Cynics may yet raise an objection: what about the situation at present? Well, there is some good news in this respect too. Nitish Kumar, the present chief minister of Bihar, has shown what can be achieved with political will. All reports indicate that he is turning Bihar around from a state crippled by corruption and caste-based politics to a state with development on its agenda. Odisha has also shown a remarkable capacity to attract big projects. A growing awareness that development is needed and possible seems to be gaining ground all over. Taking into account the point of view of those interested in setting up industry here, it may also be pointed out that the region is far from being saturated. This means there are opportunities to be explored.
It has to be admitted at the same time that not all is well in this region. Eastern India remains low in terms of regional disparity. According to a study by Parthapratim Pal and Jayati Ghosh, regional inequality has increased in the 1990s, especially considering the three richest states (Punjab, Haryana and Maharashtra) and the two poorest states (Bihar and Odisha). More recent data indicates that in terms of nominal GDP, Bihar remains at the bottom and the states of West Bengal, Jharkhand and Odisha well below the national average. More distressingly, according to the Multidimensional Poverty Index developed by the Oxford Poverty and Human Development Initiative, there are more poor people (421 million) in eight Indian states alone (which include Bihar, Jharkhand, Odisha and West Bengal) than in the 26 poorest African countries combined (410 million).

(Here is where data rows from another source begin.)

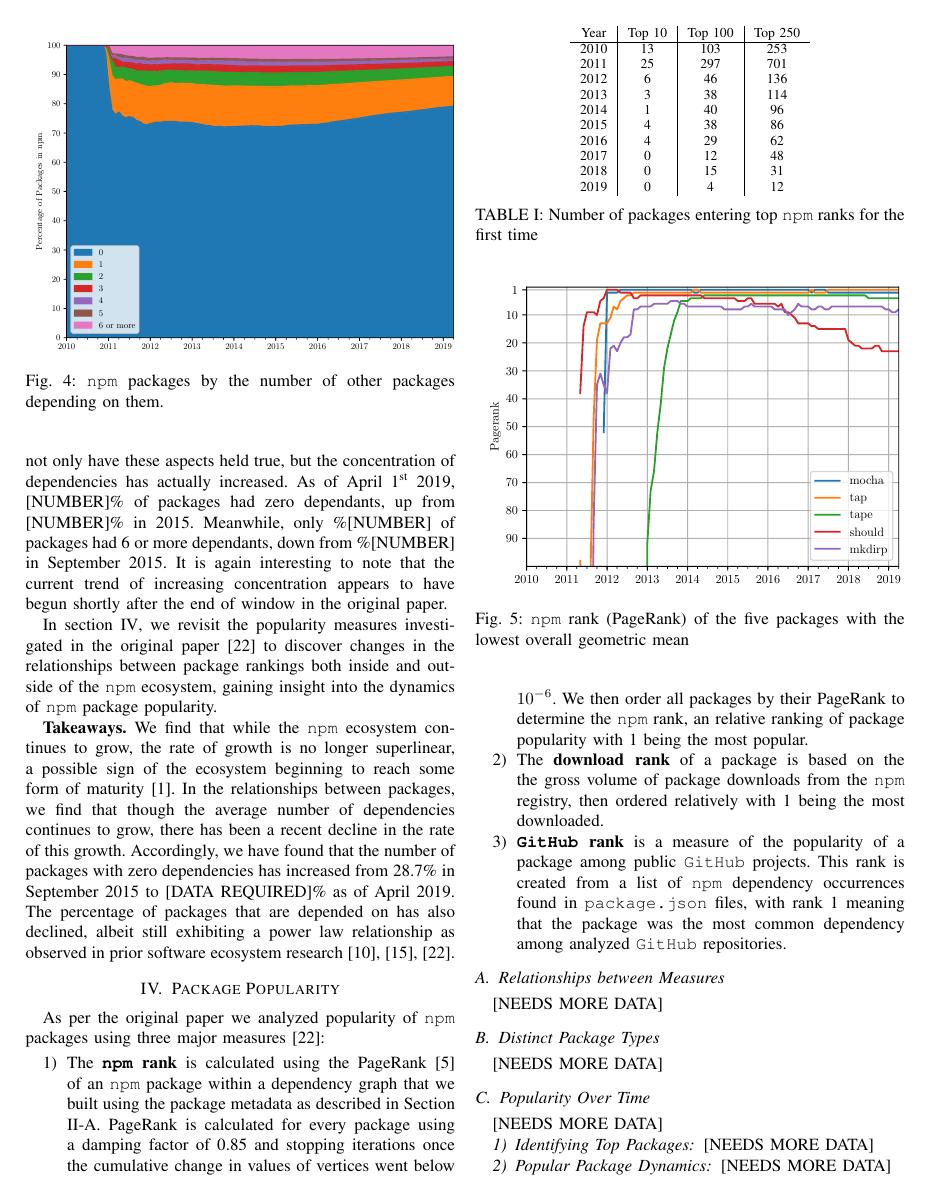
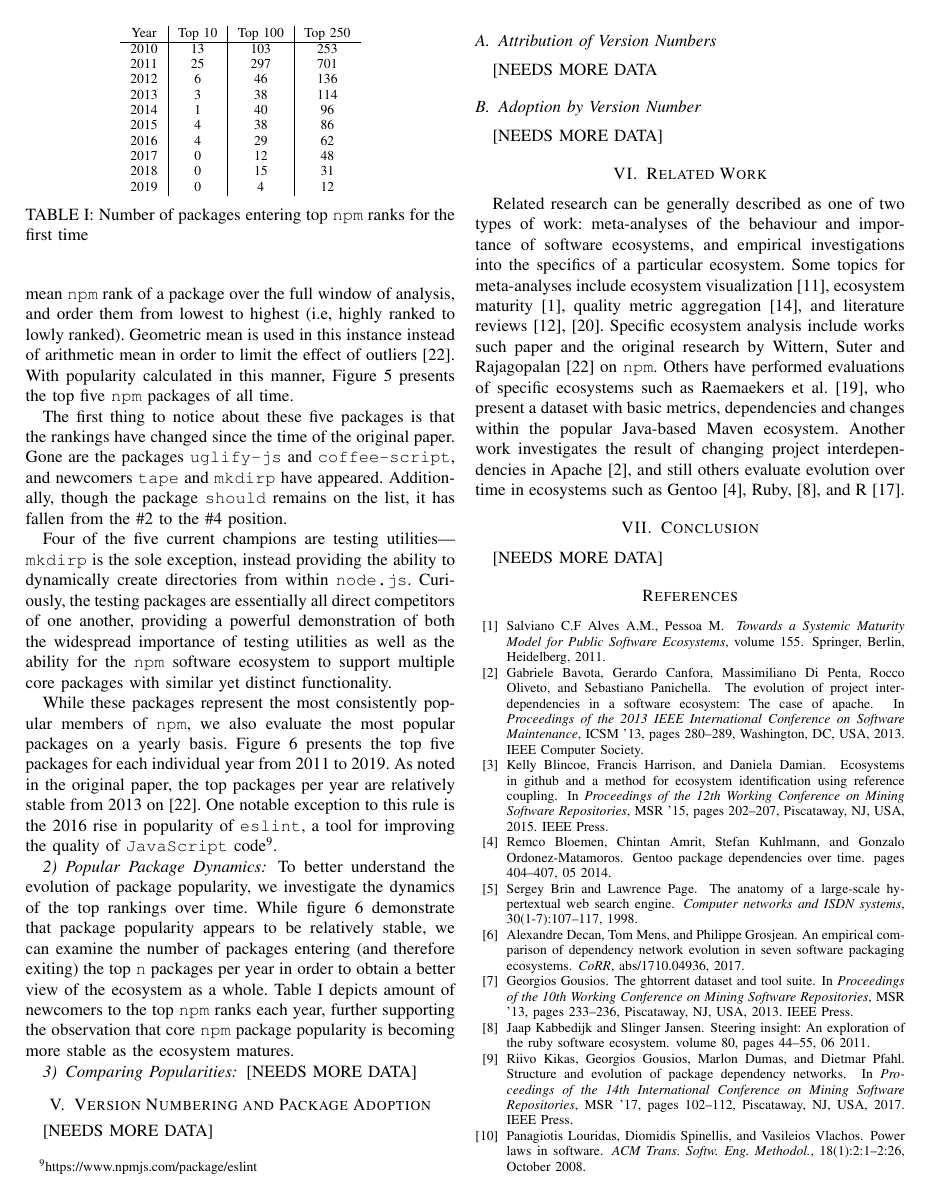
Before and after one commit to kdehaan/CMPUT663-js-package-dynamics-replication, a LaTeX paper (paper/paper.tex): page 4 of 7 before the commit and page 5 of 7 after it. Compiled offline with pdfLaTeX; a missing font is replaced by an installed copy or a similar font; a LaTeX package or settings file that is missing is left out.

Commit message:
content added to package popularity dynamics

```diff
--- a/paper/paper.tex
+++ b/paper/paper.tex
@@ -346,0 +370,19 @@ As per the original paper we analyzed popularity of \code{npm} packages using th
+we use the geometric mean \code{npm} rank of a package over the full
+window of analysis, and order them from lowest to highest (i.e,
+highly ranked to lowly ranked). Geometric mean is used in this instance
+instead of arithmetic mean in order to limit the effect of outliers \cite{Wittern:2016}.
+With popularity calculated in this manner, Figure \ref{topFive} presents
+the top five \code{npm} packages of all time.
+
+The first thing to notice about these five packages is that the rankings
+have changed since the time of the original paper. Gone are the packages
+\code{uglify-js} and \code{coffee-script}, and newcomers \code{tape} and \code{mkdirp}
+have appeared. Additionally, though the package \code{should} remains on the list,
+it has fallen from the \#2 to the \#4 position.
+
+Four of the five current champions are testing utilities---\code{mkdirp} is the sole exception, instead providing the ability to dynamically
+create directories from within \code{node.js}. Curiously, the testing packages
+are essentially all direct competitors of one another, providing a powerful
+demonstration of both the widespread importance of testing utilities as well as
+the ability for the \code{npm} software ecosystem to support multiple core packages with
+similar yet distinct functionality.
@@ -347,3 +393,19 @@ As per the original paper we analyzed popularity of \code{npm} packages using th
+  \label{ranksByYear}
+\end{figure*}
+
+While these packages represent the most consistently popular
+members of \code{npm}, we also evaluate the most popular packages
+on a yearly basis. Figure \ref{ranksByYear} presents the top five packages
+for each individual year from 2011 to 2019. As noted in the original paper,
+the top packages per year are relatively stable from 2013 on \cite{Wittern:2016}.
+One notable exception to this rule is the 2016 rise in popularity of \code{eslint},
+a tool for improving the quality of \code{JavaScript} code\footnote{https://www.npmjs.com/package/eslint}.
+
+
+
+
+
+\subsubsection{Popular Package Dynamics}
 
 \begin{table}
   \centering
@@ -366,19 +428,16 @@ As per the original paper we analyzed popularity of \code{npm} packages using th
   \label{numEnteringTop}
 \end{table}
 
-
-[NEEDS MORE DATA]
-
-\subsubsection{Identifying Top Packages}
-[NEEDS MORE DATA]
-
-\begin{figure}
-  \includegraphics[width=0.5\textwidth]{figures/geo_mean_highest_pagerank.pdf}
-  \caption{\code{npm} rank (PageRank) of the five packages with the lowest overall geometric mean}
-  \label{topFive}
-\end{figure}
+To better understand the evolution of package popularity,
+we investigate the dynamics of the top rankings over time.
+While figure \ref{ranksByYear} demonstrate that package popularity
+appears to be relatively stable, we can examine the number of packages
+entering (and therefore exiting) the top \code{n} packages per year in
+order to obtain a better view of the ecosystem as a whole.
+Table \ref{numEnteringTop} depicts amount of newcomers to the top
+\code{npm} ranks each year, further supporting the observation that
+core \code{npm} package popularity is becoming more stable as the
+ecosystem matures.
 
 
-\subsubsection{Popular Package Dynamics}
-[NEEDS MORE DATA]
 
```
Also changed, not shown: paper/paper.pdf, paper/paper.tex (34 more changed lines), 1 other file.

This region remains politically disturbed, with party rivalries, tribal unrest and the Naxalite insurgency. Many districts from all the states of eastern India are affected. While the genuine problems of the poor are neglected, excessive politicization has created a condition where political parties expand their areas of control in a situation of scarcity.
The challenges are clear. The region has to develop, including industrially, in an inclusive manner. Too much energy gets wasted in dealing with petty issues. This is typical of a situation where the size of the cake is relatively small. Once the cake is made larger and a reasonably good possibility exists of a fair share for all, it should be possible to go beyond pettiness. There is a clear need to think big. An assessment of the real possibilities is the first step in that direction.
With the rise of Asia, there is a growing need to invest in our Asian neighbours. For such a national policy, eastern India assumes critical importance. It can become the gateway to not only our immediate neighbours (Bangladesh, Bhutan and Nepal) but also to the Association of Southeast Asian Nations. Thus the task is to move towards closer cooperation and possible integration in different spheres in an expanding manner: within the four states (not just for political reasons), with the Northeast, which needs to be better integrated, with our three immediate neighbours, and with the Asean and other nations.
There are immense possibilities. Our politicians, caught up as they are in their petty games, have failed us. They need to become aware of the possibilities of this region. Moreover, visionary persons from different domains can come forward to suggest the way forward for the region. The time has come to wake up to a new dawn.